A metaphor is a figure of speech in which a term or phrase is applied to something to which it is not literally applicable in order to suggest a resemblance. It is a much stronger way of making a comparison than using a simile. Metaphors make a bigger impact and give a better description when they are not clichés.
Richness and meaning can be added with metaphors. Here are two examples:
- “…his morning injection of alcohol and his midafternoon booster.” – from Minding Frankie by Maeve Binchy
- “he was going to give himself the twin gifts of sobriety and time”- also from Minding Frankie.
One way to form a metaphor is to make use of the five senses, think about what you are describing and then say it IS that thing. For example, if a man looks like a pickled cucumber, you could say, “he was a pickle, oddly preserved”. Or, after the rain, you could say, “the cotton freshness wafted through the window…”.

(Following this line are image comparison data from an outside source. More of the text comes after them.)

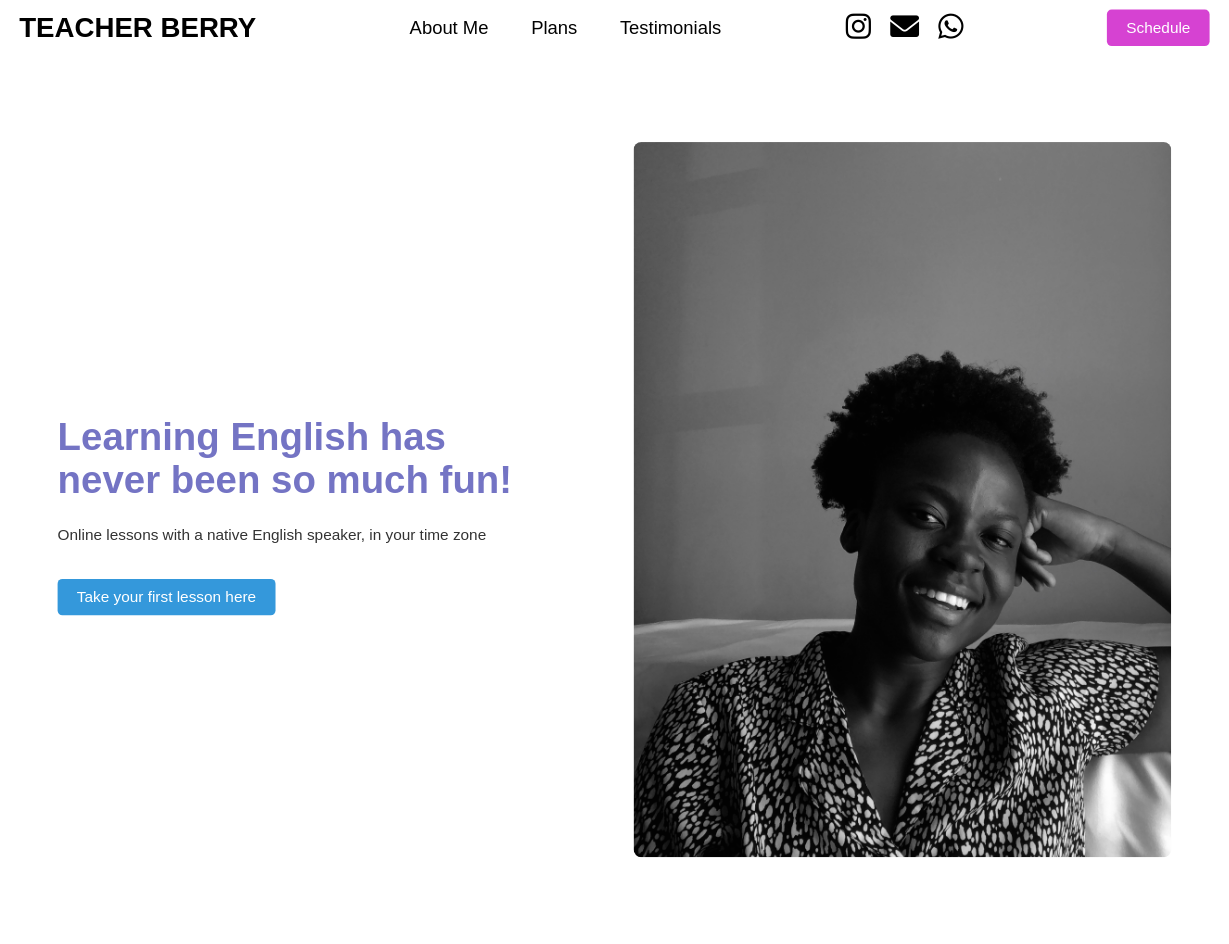
Repository: ntandomagana/esl-landing-page
Page: index.html
The author's editor kept a copy of each file at every save. The page is drawn from the files as they stood at one save, then again after a run of saves.
The browser window is 1280 px wide. The pictures show the whole page, at 96% of full size.

Above is the page before, as saved 2024-07-16 23:46:23.

After the next 5 saves:
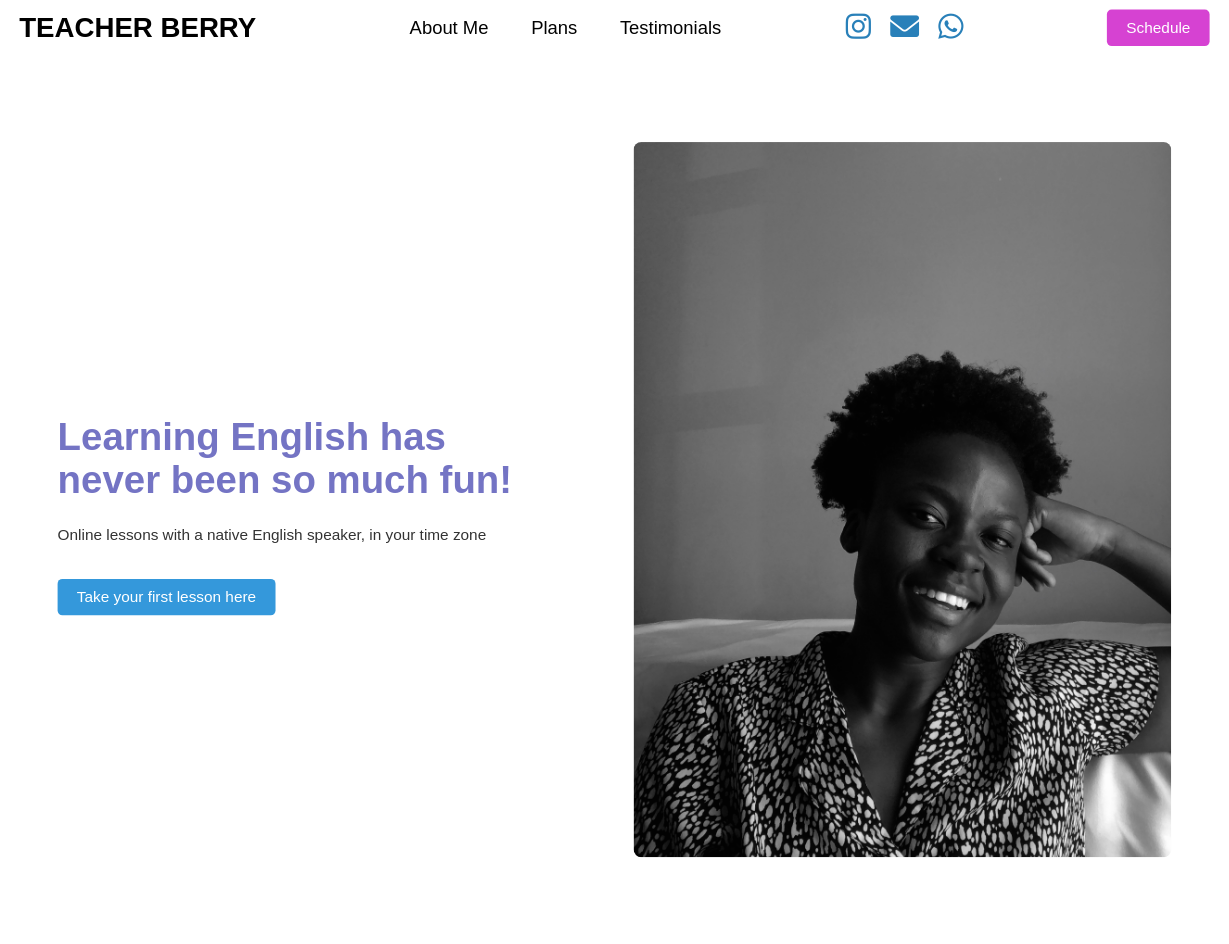
The 5 saves are shown as one change because they came seconds apart.
The last was saved 91 s later.
--- a/index.css
+++ b/index.css
@@ -58,6 +58,10 @@ nav ul li a {
     display: inline-block;
     color: black;
     font-size: 30px;
+}
+
+.social-link i {
+    color:#2980b9;
 }
 
 .schedule-button {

Have fun with metaphors, but don’t go overboard. A well placed metaphor can help your reader to really see the story and feel the emotion you want to convey.
A carefully chosen metaphor is a pearl; a poorly chosen metaphor is a splinter.
The poetry focus for M is Minute Poetry. The Minute Poem is rhyming verse form consisting of 12 lines of 60 syllables written in strict iambic meter. The poem is formatted into 3 stanzas of 8,4,4,4; 8,4,4,4; 8,4,4,4 syllables. The rhyme scheme is as follows :aabb, ccdd, eeff
Here is my attempt
Don’t know which way the winds will blow
I do not know
Will rains be soft
Keep love aloft?
I can’t tell if it’s flow or ebb
The water’s web
It’s fingers cold
The grasp foretold
I can’t discern here in the mist
Through swirls and twists
Can’t tell which way
To go today